This specific beetle is not only among the giant insects found in the rainforest but also among the largest worldwide.

Titans will use their spine, which is sharp, and their powerful jaws to defend themselves against any predators that might seek to cause them harm.

When provoked, they typically emit a hissing sound and then attack by biting.

When it comes time to mate, the adults will often use sensing compounds known as pheromones to locate their mates while in the air.

These Amazonian insects consume the rotting trees’ interiors at the time when the wood is most vulnerable.

10. Hercules Beetle

Hercules Beetle
by JKiesow is licensed under CC BY-NC-SA 2.0

One of the most recognizable types of insects in the Amazon rainforest is the Hercules beetle.

The males of this bug have an extensive set of pincers that resemble horns.

They also have a black head and a brown or green body with black dots.

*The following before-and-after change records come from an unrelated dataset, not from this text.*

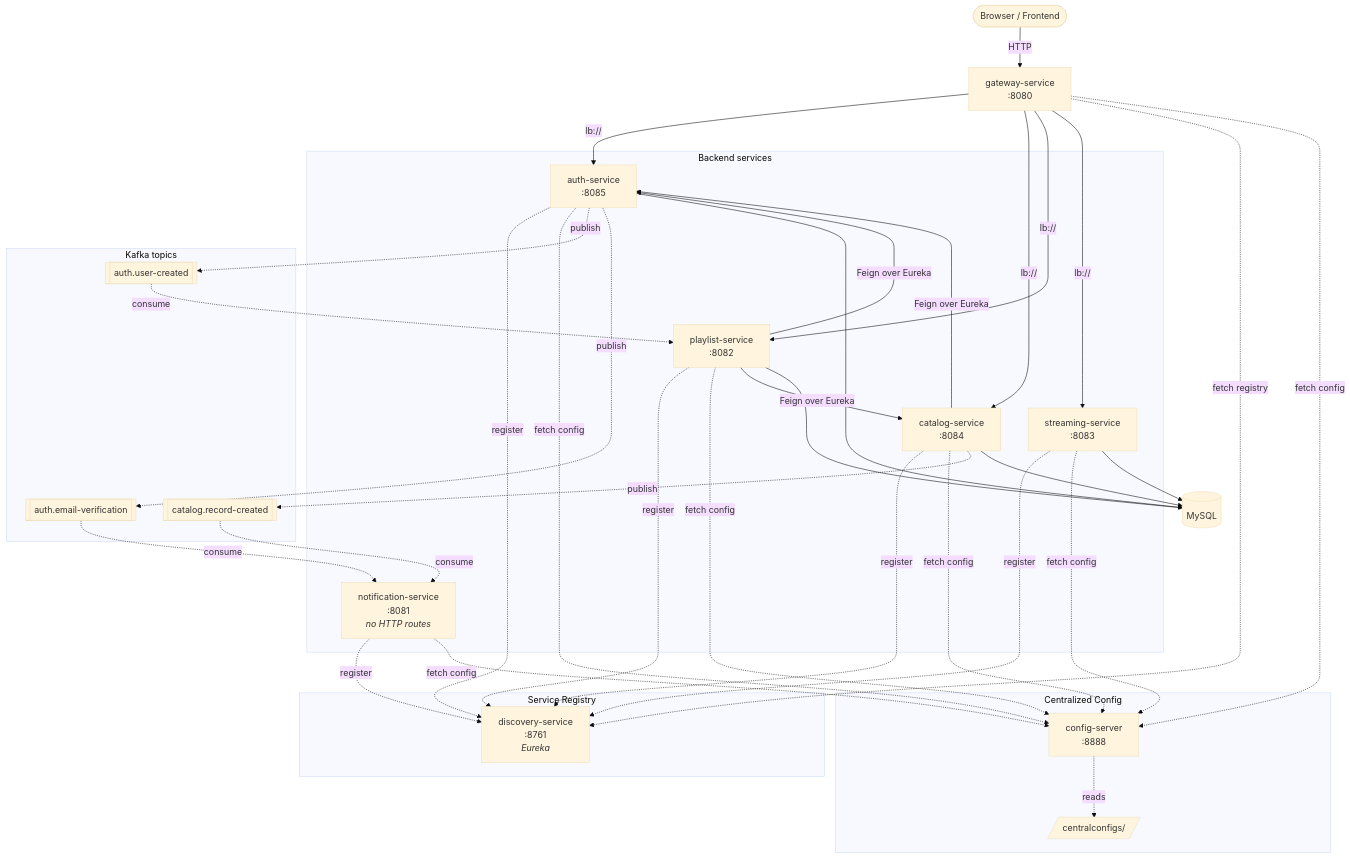
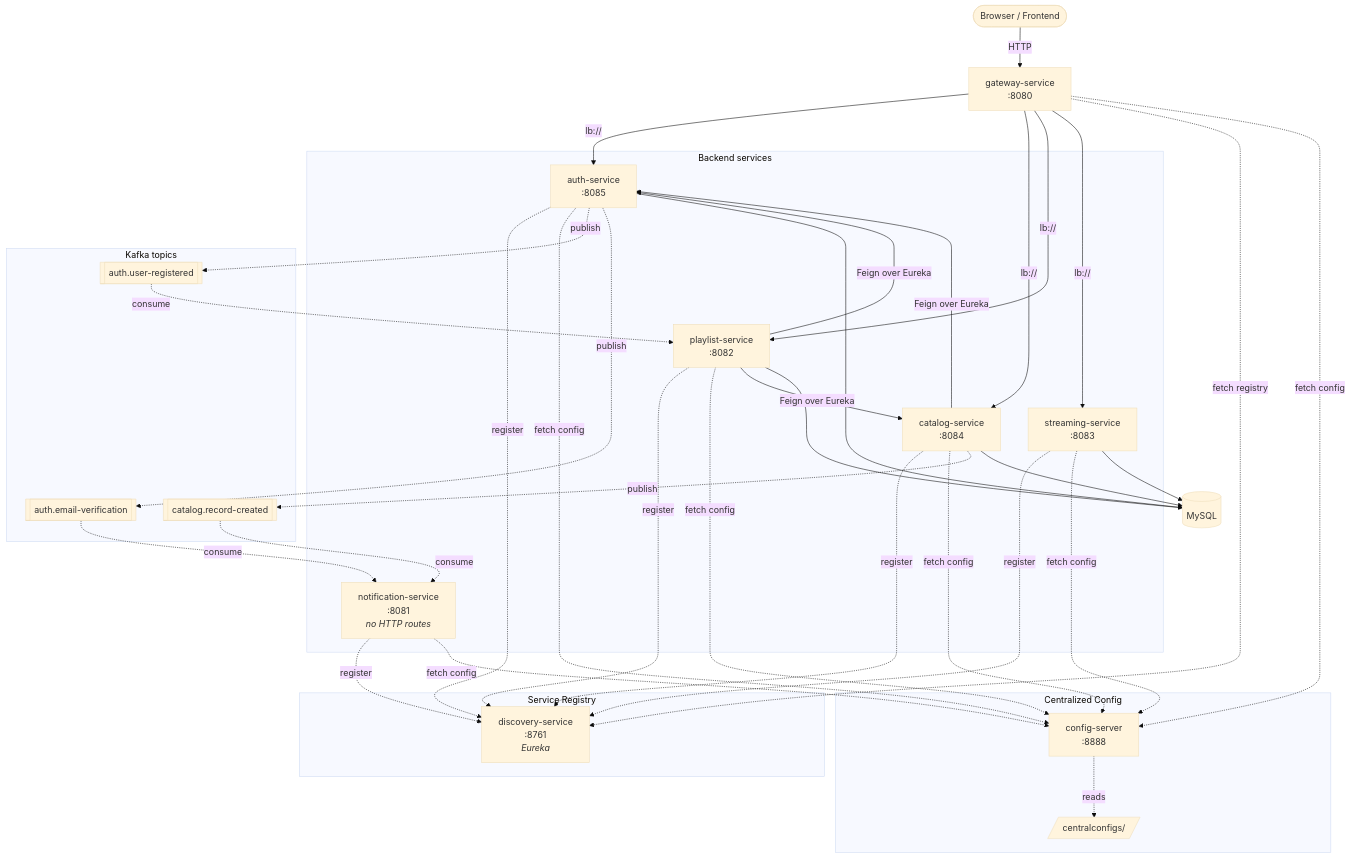
Before and after one commit to harshithrao07/cadence: the first of 4 diagrams in README.md, drawn with Mermaid (base theme). The commit also changed other lines of this file and 44 other files, not shown here.

````diff
--- a/README.md
+++ b/README.md
@@ -94,66 +94,66 @@
 ```mermaid
 flowchart TB
     client([Browser / Frontend])
 
     client -->|HTTP| gateway[gateway-service<br/>:8080]
 
     subgraph SR[Service Registry]
         eureka[discovery-service<br/>:8761<br/><i>Eureka</i>]
     end
 
     subgraph CFG[Centralized Config]
         cfgsrv[config-server<br/>:8888]
         repo[/centralconfigs//]
         cfgsrv -.reads.-> repo
     end
 
     subgraph BE[Backend services]
         auth[auth-service<br/>:8085]
         catalog[catalog-service<br/>:8084]
         playlist[playlist-service<br/>:8082]
         streaming[streaming-service<br/>:8083]
         notif[notification-service<br/>:8081<br/><i>no HTTP routes</i>]
     end
 
     gateway -->|lb://| auth
     gateway -->|lb://| catalog
     gateway -->|lb://| playlist
     gateway -->|lb://| streaming
 
     auth -.register.-> eureka
     catalog -.register.-> eureka
     playlist -.register.-> eureka
     streaming -.register.-> eureka
     notif -.register.-> eureka
     gateway -.fetch registry.-> eureka
 
     auth -.fetch config.-> cfgsrv
     catalog -.fetch config.-> cfgsrv
     playlist -.fetch config.-> cfgsrv
     streaming -.fetch config.-> cfgsrv
     notif -.fetch config.-> cfgsrv
     gateway -.fetch config.-> cfgsrv
 
     subgraph KAFKA[Kafka topics]
-        userCreated[[auth.user-created]]
+        userCreated[[auth.user-registered]]
         emailVerif[[auth.email-verification]]
         recordCreated[[catalog.record-created]]
     end
 
     auth -.publish.-> userCreated
     auth -.publish.-> emailVerif
     catalog -.publish.-> recordCreated
 
     userCreated -.consume.-> playlist
     emailVerif -.consume.-> notif
     recordCreated -.consume.-> notif
 
     catalog -->|Feign over Eureka| auth
     playlist -->|Feign over Eureka| auth
     playlist -->|Feign over Eureka| catalog
 
     auth --> mysql[(MySQL)]
     catalog --> mysql
     playlist --> mysql
     streaming --> mysql
 ```
````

On the other hand, the body of a female Hercules beetle is often dark brown to almost black.

During the rainy season, mating takes place, and males typically compete with one another for the attention of females.

After mating, the female will lay up to one hundred eggs in the ground and undergo complete metamorphosis.

In the Amazon Rainforest, there are many different kinds of insects, but the larvae of this beetle typically eat rotting wood as their primary source of nutrition.

On the other hand, adults will eat fruits such as apples, peaches, and pears regardless of whether or not they are fresh or rotten.

11. Brazilian Cockroach

Brazilian Cockroach
by Nicholas Doumani is licensed under CC BY-ND 2.0

With a length of between 3 and 4 inches, the Brazilian cockroach is one of the largest types of insects in the Amazon rainforest (7.5 to 10 cm).

Their bodies are oval-shaped and flat, and adults have two sets of wings.

The forewings have a leathery texture and a color similar to a light brown, while the hindwings are papery and have a lot of space.

Its development occurs in three stages: the egg stage, the nymph stage, and the adult stage.

These nocturnal insects that live in Brazil often feed during the night because that is the only time they are active.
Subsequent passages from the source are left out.